_What to do_
Search the entries below for "README", and copy each line where it appears.

_Material shown_
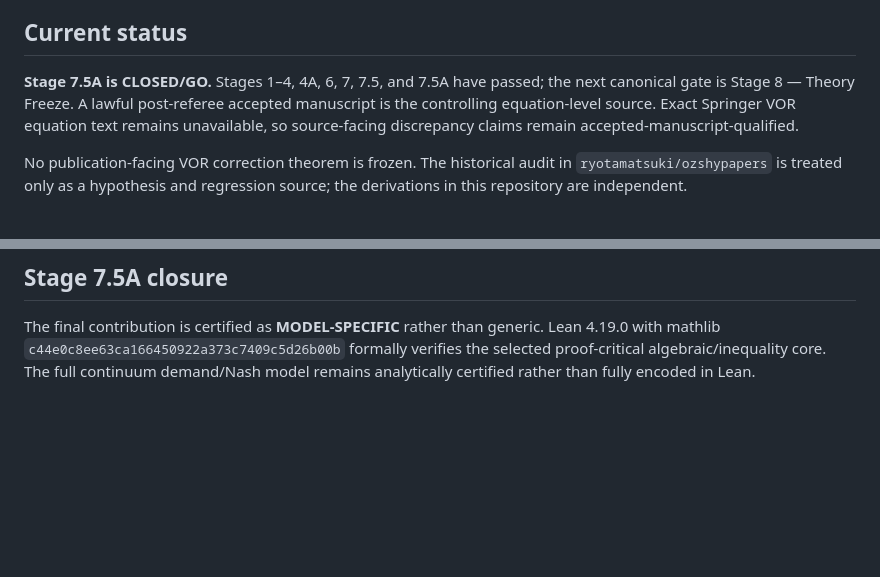
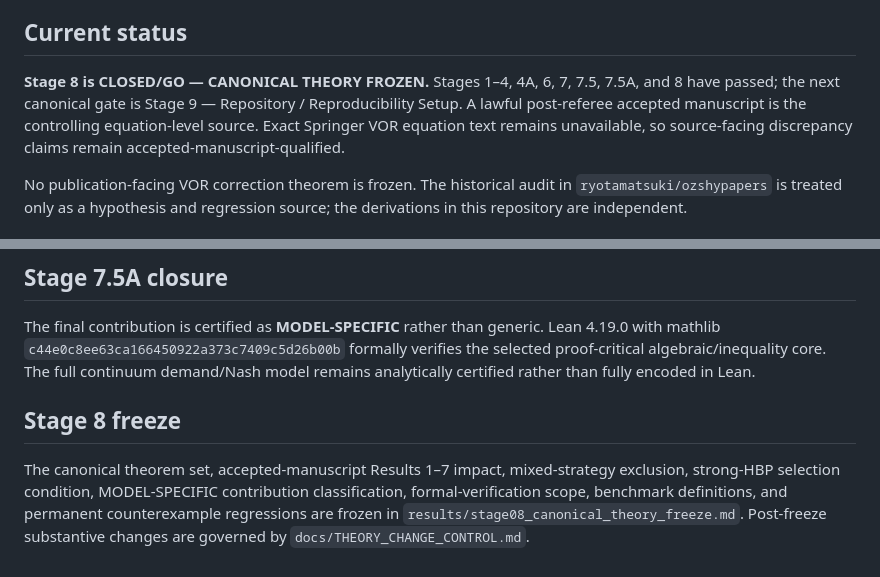
Before and after one commit to ryotamatsuki/gss-2012-hbpd-welfare-reassessment, a Markdown page: README.md, 2 parts joined by grey strips. GitHub-like rendering; blank space fills up the shorter version.

Commit message:
stage08: update repository overview after theory freeze

```diff
--- a/README.md
+++ b/README.md
@@ -10,7 +10,7 @@ Reconstruct the global uniform-price game, characterize its pure-strategy equili
 
 ## Current status
 
-**Stage 7.5A is CLOSED/GO.** Stages 1–4, 4A, 6, 7, 7.5, and 7.5A have passed; the next canonical gate is Stage 8 — Theory Freeze. A lawful post-referee accepted manuscript is the controlling equation-level source. Exact Springer VOR equation text remains unavailable, so source-facing discrepancy claims remain accepted-manuscript-qualified.
+**Stage 8 is CLOSED/GO — CANONICAL THEORY FROZEN.** Stages 1–4, 4A, 6, 7, 7.5, 7.5A, and 8 have passed; the next canonical gate is Stage 9 — Repository / Reproducibility Setup. A lawful post-referee accepted manuscript is the controlling equation-level source. Exact Springer VOR equation text remains unavailable, so source-facing discrepancy claims remain accepted-manuscript-qualified.
 
 No publication-facing VOR correction theorem is frozen. The historical audit in `ryotamatsuki/ozshypapers` is treated only as a hypothesis and regression source; the derivations in this repository are independent.
 
@@ -60,3 +60,8 @@ The canonical stage route and completion status are tracked in `PROJECT_STATUS.m
 ## Stage 7.5A closure
 
 The final contribution is certified as **MODEL-SPECIFIC** rather than generic. Lean 4.19.0 with mathlib `c44e0c8ee63ca166450922a373c7409c5d26b00b` formally verifies the selected proof-critical algebraic/inequality core. The full continuum demand/Nash model remains analytically certified rather than fully encoded in Lean.
+
+
+## Stage 8 freeze
+
+The canonical theorem set, accepted-manuscript Results 1–7 impact, mixed-strategy exclusion, strong-HBP selection condition, MODEL-SPECIFIC contribution classification, formal-verification scope, benchmark definitions, and permanent counterexample regressions are frozen in `results/stage08_canonical_theory_freeze.md`. Post-freeze substantive changes are governed by `docs/THEORY_CHANGE_CONTROL.md`.
```
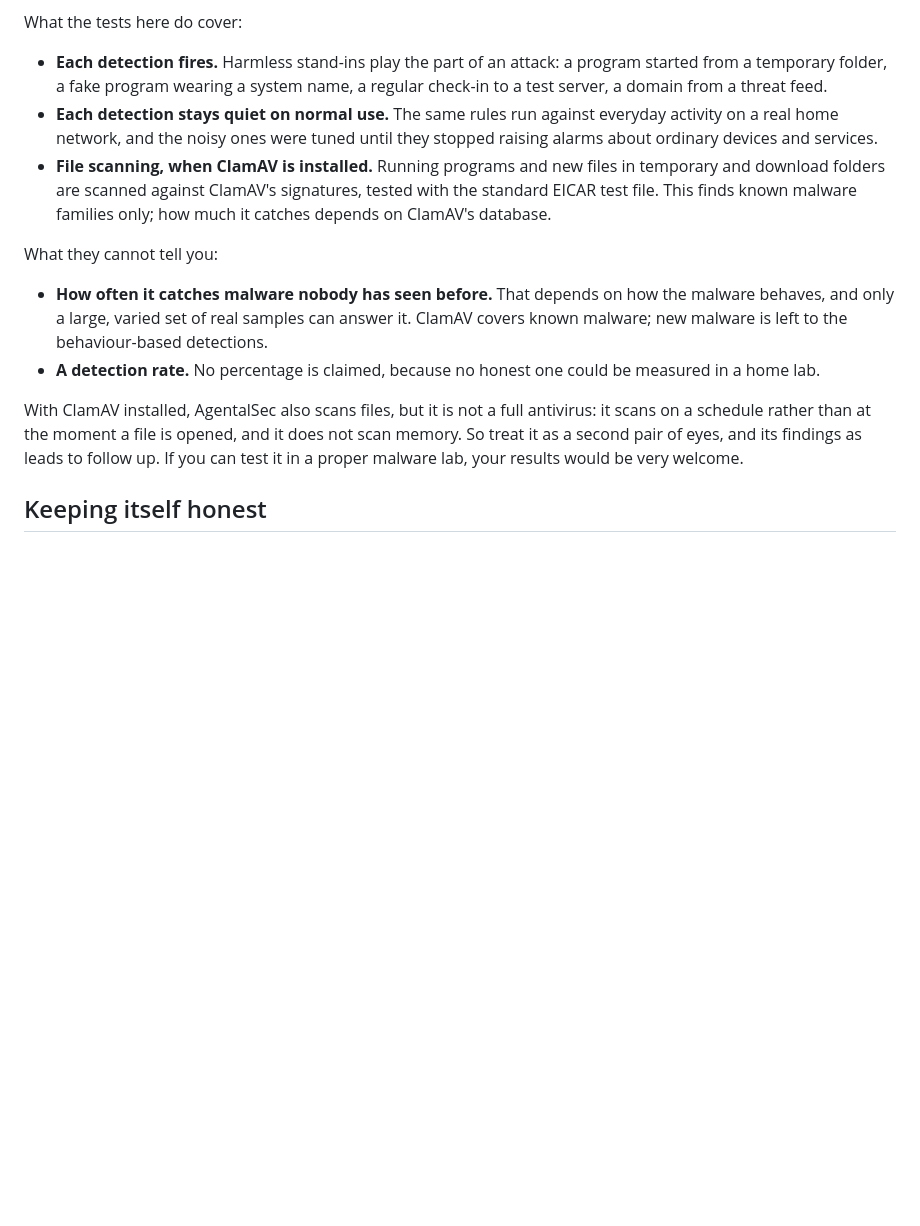
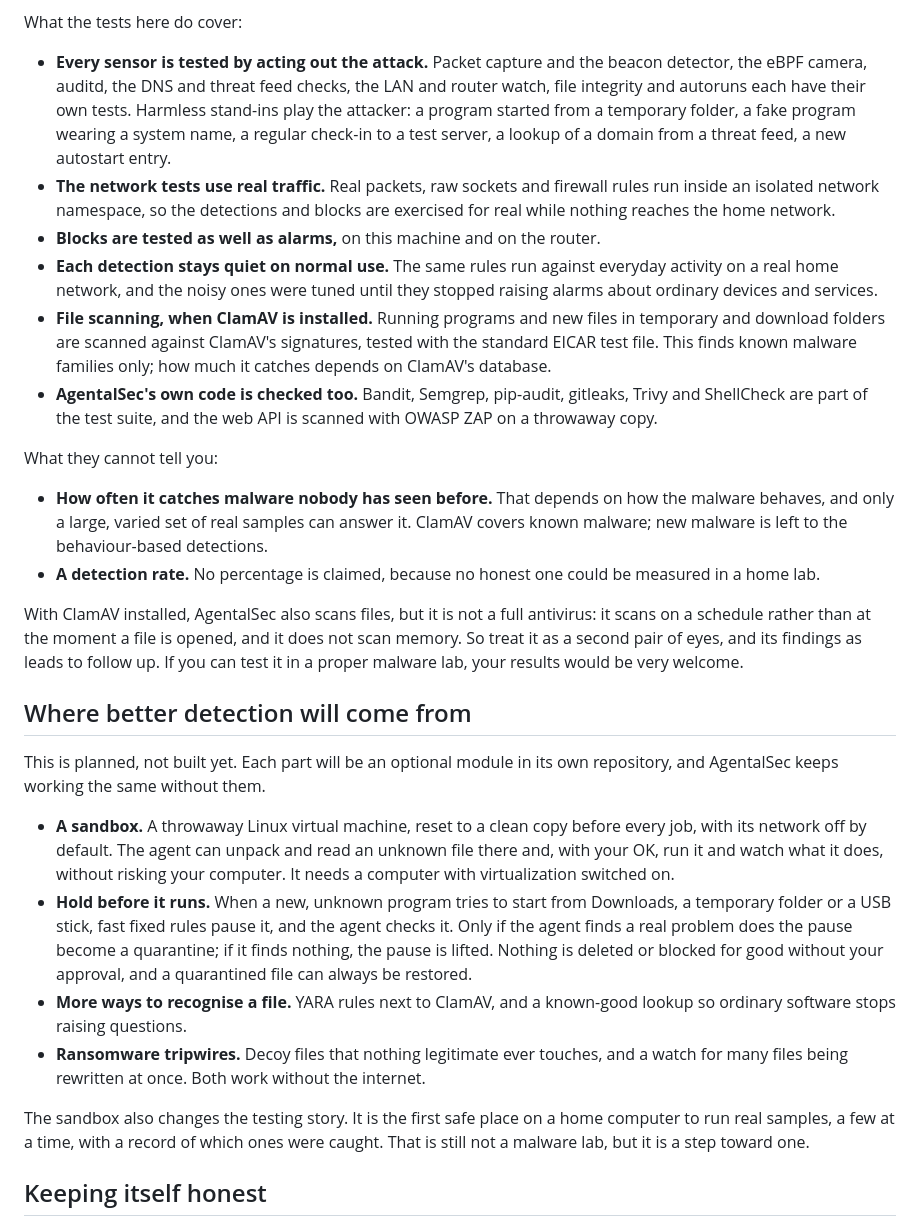
Before and after one commit to Beji239/agental_sec_linux, a Markdown page: README.md, the part around the change. GitHub-like rendering; blank space fills up the shorter version.

Commit message:
README: how detection was tested, and what is planned
The testing section now says what each sensor's tests act out, that the
network tests run real traffic in an isolated namespace, that blocks are
tested too, and which scanners check the code itself. A new section
describes the planned sandbox, hold before run, quarantine with restore,
YARA and ransomware tripwires.

```diff
--- a/README.md
+++ b/README.md
@@ -268,9 +268,17 @@ would put every device on it at risk, so I never did.
 
 What the tests here do cover:
 
-- **Each detection fires.** Harmless stand-ins play the part of an attack: a
-  program started from a temporary folder, a fake program wearing a system
-  name, a regular check-in to a test server, a domain from a threat feed.
+- **Every sensor is tested by acting out the attack.** Packet capture and the
+  beacon detector, the eBPF camera, auditd, the DNS and threat feed checks,
+  the LAN and router watch, file integrity and autoruns each have their own
+  tests. Harmless stand-ins play the attacker: a program started from a
+  temporary folder, a fake program wearing a system name, a regular check-in
+  to a test server, a lookup of a domain from a threat feed, a new autostart
+  entry.
+- **The network tests use real traffic.** Real packets, raw sockets and
+  firewall rules run inside an isolated network namespace, so the detections
+  and blocks are exercised for real while nothing reaches the home network.
+- **Blocks are tested as well as alarms,** on this machine and on the router.
 - **Each detection stays quiet on normal use.** The same rules run against
   everyday activity on a real home network, and the noisy ones were tuned
   until they stopped raising alarms about ordinary devices and services.
@@ -278,6 +286,9 @@ What the tests here do cover:
   files in temporary and download folders are scanned against ClamAV's
   signatures, tested with the standard EICAR test file. This finds known
   malware families only; how much it catches depends on ClamAV's database.
+- **AgentalSec's own code is checked too.** Bandit, Semgrep, pip-audit,
+  gitleaks, Trivy and ShellCheck are part of the test suite, and the web API
+  is scanned with OWASP ZAP on a throwaway copy.
 
 What they cannot tell you:
 
@@ -293,6 +304,33 @@ antivirus: it scans on a schedule rather than at the moment a file is opened,
 and it does not scan memory. So treat it as a second pair of eyes, and its
 findings as leads to follow up. If you can test it in a proper malware lab,
 your results would be very welcome.
+
+## Where better detection will come from
+
+This is planned, not built yet. Each part will be an optional module in its
+own repository, and AgentalSec keeps working the same without them.
+
+- **A sandbox.** A throwaway Linux virtual machine, reset to a clean copy
+  before every job, with its network off by default. The agent can unpack
+  and read an unknown file there and, with your OK, run it and watch what it
+  does, without risking your computer. It needs a computer with
+  virtualization switched on.
+- **Hold before it runs.** When a new, unknown program tries to start from
+  Downloads, a temporary folder or a USB stick, fast fixed rules pause it,
+  and the agent checks it. Only if the agent finds a real problem does the
+  pause become a quarantine; if it finds nothing, the pause is lifted.
+  Nothing is deleted or blocked for good without your approval, and a
+  quarantined file can always be restored.
+- **More ways to recognise a file.** YARA rules next to ClamAV, and a
+  known-good lookup so ordinary software stops raising questions.
+- **Ransomware tripwires.** Decoy files that nothing legitimate ever touches,
+  and a watch for many files being rewritten at once. Both work without the
+  internet.
+
+The sandbox also changes the testing story. It is the first safe place on a
+home computer to run real samples, a few at a time, with a record of which
+ones were caught. That is still not a malware lab, but it is a step toward
+one.
 
 ## Keeping itself honest
 
```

_Written response_
Before and after one commit to ryotamatsuki/gss-2012-hbpd-welfare-reassessment, a Markdown page: README.md, 2 parts joined by grey strips. GitHub-like rendering; blank space fills up the shorter version.
--- a/README.md
+++ b/README.md
Before and after one commit to Beji239/agental_sec_linux, a Markdown page: README.md, the part around the change. GitHub-like rendering; blank space fills up the shorter version.
README: how detection was tested, and what is planned
--- a/README.md
+++ b/README.md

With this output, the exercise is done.